New research suggests long-term, high-dose supplementation with vitamins B6 and B12—long touted by the vitamin industry for increasing energy and improving metabolism—is associated with a two- to four-fold increased lung ...

Study provides insight into link between two rare tumor syndromes

August 22, 2017
UCLA researchers have discovered that timing is everything when it comes to preventing a specific gene mutation in mice from developing rare and fast-growing cancerous tumors, which also affects young children. This mutation ...

Retaining one normal BRCA gene in breast, ovarian cancers influences patient survival

August 22, 2017
Determining which cancer patients are likely to be resistant to initial treatment is a major research effort of oncologists and laboratory scientists. Now, ascertaining who might fall into that category may become a little ...
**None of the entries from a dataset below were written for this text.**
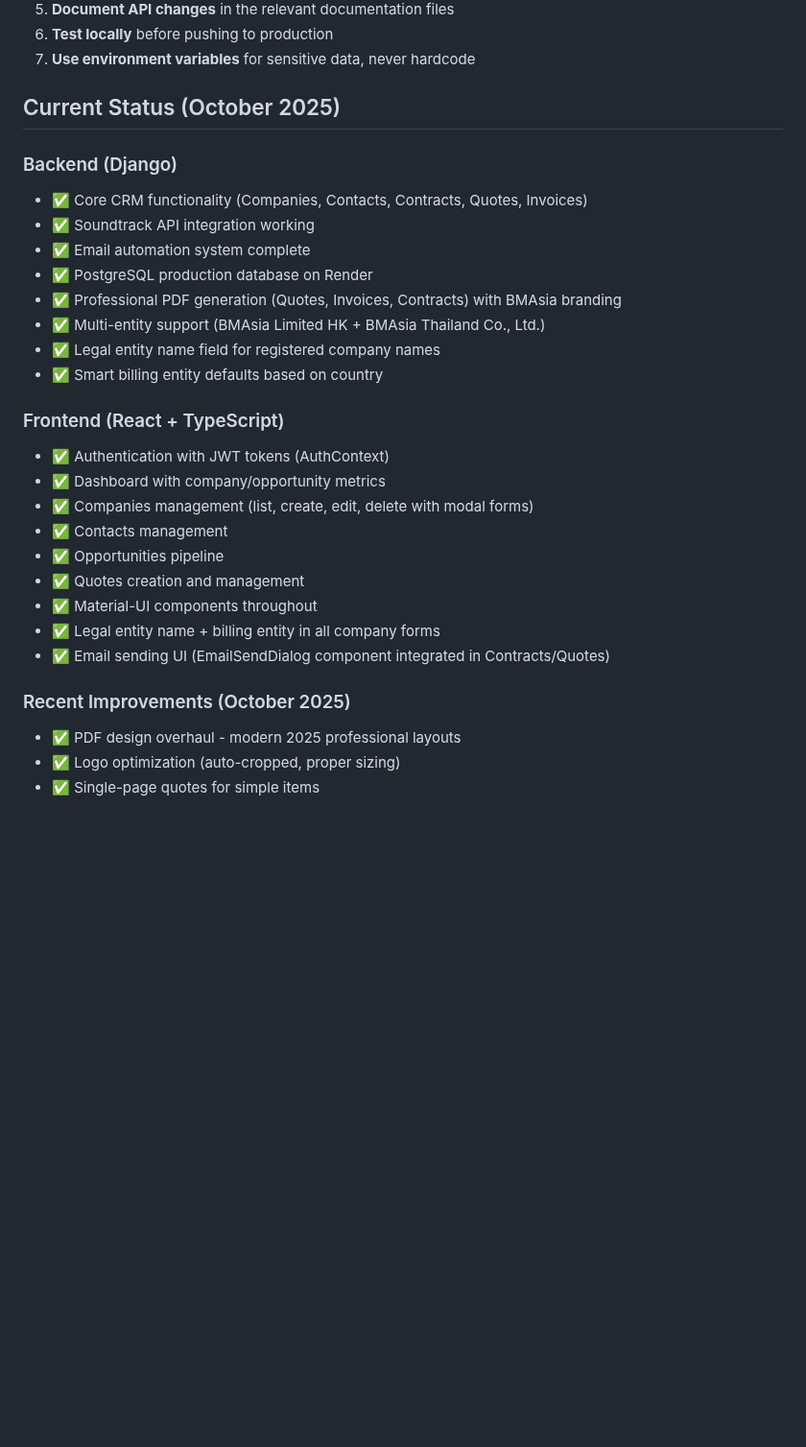
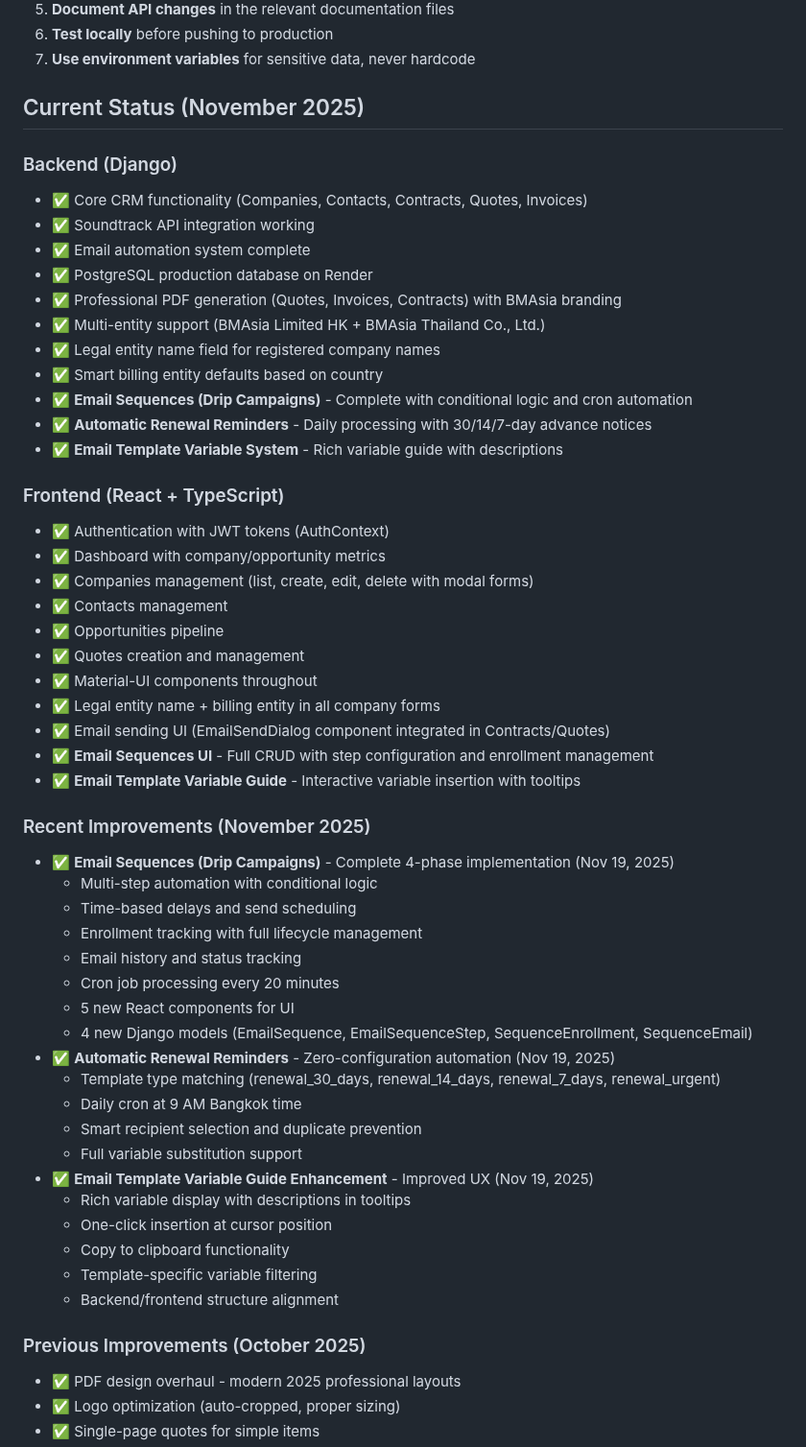
Before and after one commit to brightears/bmasia-crm, a Markdown page: CLAUDE.md, the part around one of its changes. Shown at 96% size. Drawn GitHub-style; blank space fills up the shorter version.

```diff
--- a/CLAUDE.md
+++ b/CLAUDE.md
@@ -287,7 +331,7 @@ npm run build  # Production build
 6. **Test locally** before pushing to production
 7. **Use environment variables** for sensitive data, never hardcode
 
-## Current Status (October 2025)
+## Current Status (November 2025)
 
 ### Backend (Django)
 - ✅ Core CRM functionality (Companies, Contacts, Contracts, Quotes, Invoices)
@@ -298,6 +342,9 @@ npm run build  # Production build
 - ✅ Multi-entity support (BMAsia Limited HK + BMAsia Thailand Co., Ltd.)
 - ✅ Legal entity name field for registered company names
 - ✅ Smart billing entity defaults based on country
+- ✅ **Email Sequences (Drip Campaigns)** - Complete with conditional logic and cron automation
+- ✅ **Automatic Renewal Reminders** - Daily processing with 30/14/7-day advance notices
+- ✅ **Email Template Variable System** - Rich variable guide with descriptions
 
 ### Frontend (React + TypeScript)
 - ✅ Authentication with JWT tokens (AuthContext)
@@ -309,8 +356,31 @@ npm run build  # Production build
 - ✅ Material-UI components throughout
 - ✅ Legal entity name + billing entity in all company forms
 - ✅ Email sending UI (EmailSendDialog component integrated in Contracts/Quotes)
+- ✅ **Email Sequences UI** - Full CRUD with step configuration and enrollment management
+- ✅ **Email Template Variable Guide** - Interactive variable insertion with tooltips
 
-### Recent Improvements (October 2025)
+### Recent Improvements (November 2025)
+- ✅ **Email Sequences (Drip Campaigns)** - Complete 4-phase implementation (Nov 19, 2025)
+  - Multi-step automation with conditional logic
+  - Time-based delays and send scheduling
+  - Enrollment tracking with full lifecycle management
+  - Email history and status tracking
+  - Cron job processing every 20 minutes
+  - 5 new React components for UI
+  - 4 new Django models (EmailSequence, EmailSequenceStep, SequenceEnrollment, SequenceEmail)
+- ✅ **Automatic Renewal Reminders** - Zero-configuration automation (Nov 19, 2025)
+  - Template type matching (renewal_30_days, renewal_14_days, renewal_7_days, renewal_urgent)
+  - Daily cron at 9 AM Bangkok time
+  - Smart recipient selection and duplicate prevention
+  - Full variable substitution support
+- ✅ **Email Template Variable Guide Enhancement** - Improved UX (Nov 19, 2025)
+  - Rich variable display with descriptions in tooltips
+  - One-click insertion at cursor position
+  - Copy to clipboard functionality
+  - Template-specific variable filtering
+  - Backend/frontend structure alignment
+
+### Previous Improvements (October 2025)
 - ✅ PDF design overhaul - modern 2025 professional layouts
 - ✅ Logo optimization (auto-cropped, proper sizing)
 - ✅ Single-page quotes for simple items
```
Also changed, not shown: other parts of CLAUDE.md (+54 -6 lines), SESSION_CHECKPOINT_2025-11-19.md (added, +531 -0 lines).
Study identifies miR122 target sites in liver cancer and links a gene to patient survival

August 22, 2017
A new study of a molecule that regulates liver-cell metabolism and suppresses liver-cancer development shows that the molecule interacts with thousands of genes in liver cells, and that when levels of the molecule go down, ...

Zebrafish larvae could be used as 'avatars' to optimize personalized treatment of cancer

August 21, 2017
Portuguese scientists have for the first time shown that the larvae of a tiny fish could one day become the preferred model for predicting, in advance, the response of human malignant tumors to the various therapeutic drugs ...

Scientists discover vitamin C regulates stem cell function, curbs leukemia development

August 21, 2017
Not much is known about stem cell metabolism, but a new study from the Children's Medical Center Research Institute at UT Southwestern (CRI) has found that stem cells take up unusually high levels of vitamin C, which then ...

0 comments

Please sign in to add a comment. Registration is free, and takes less than a minute. Read more

Click here to reset your password.
Sign in to get notified via email when new comments are made.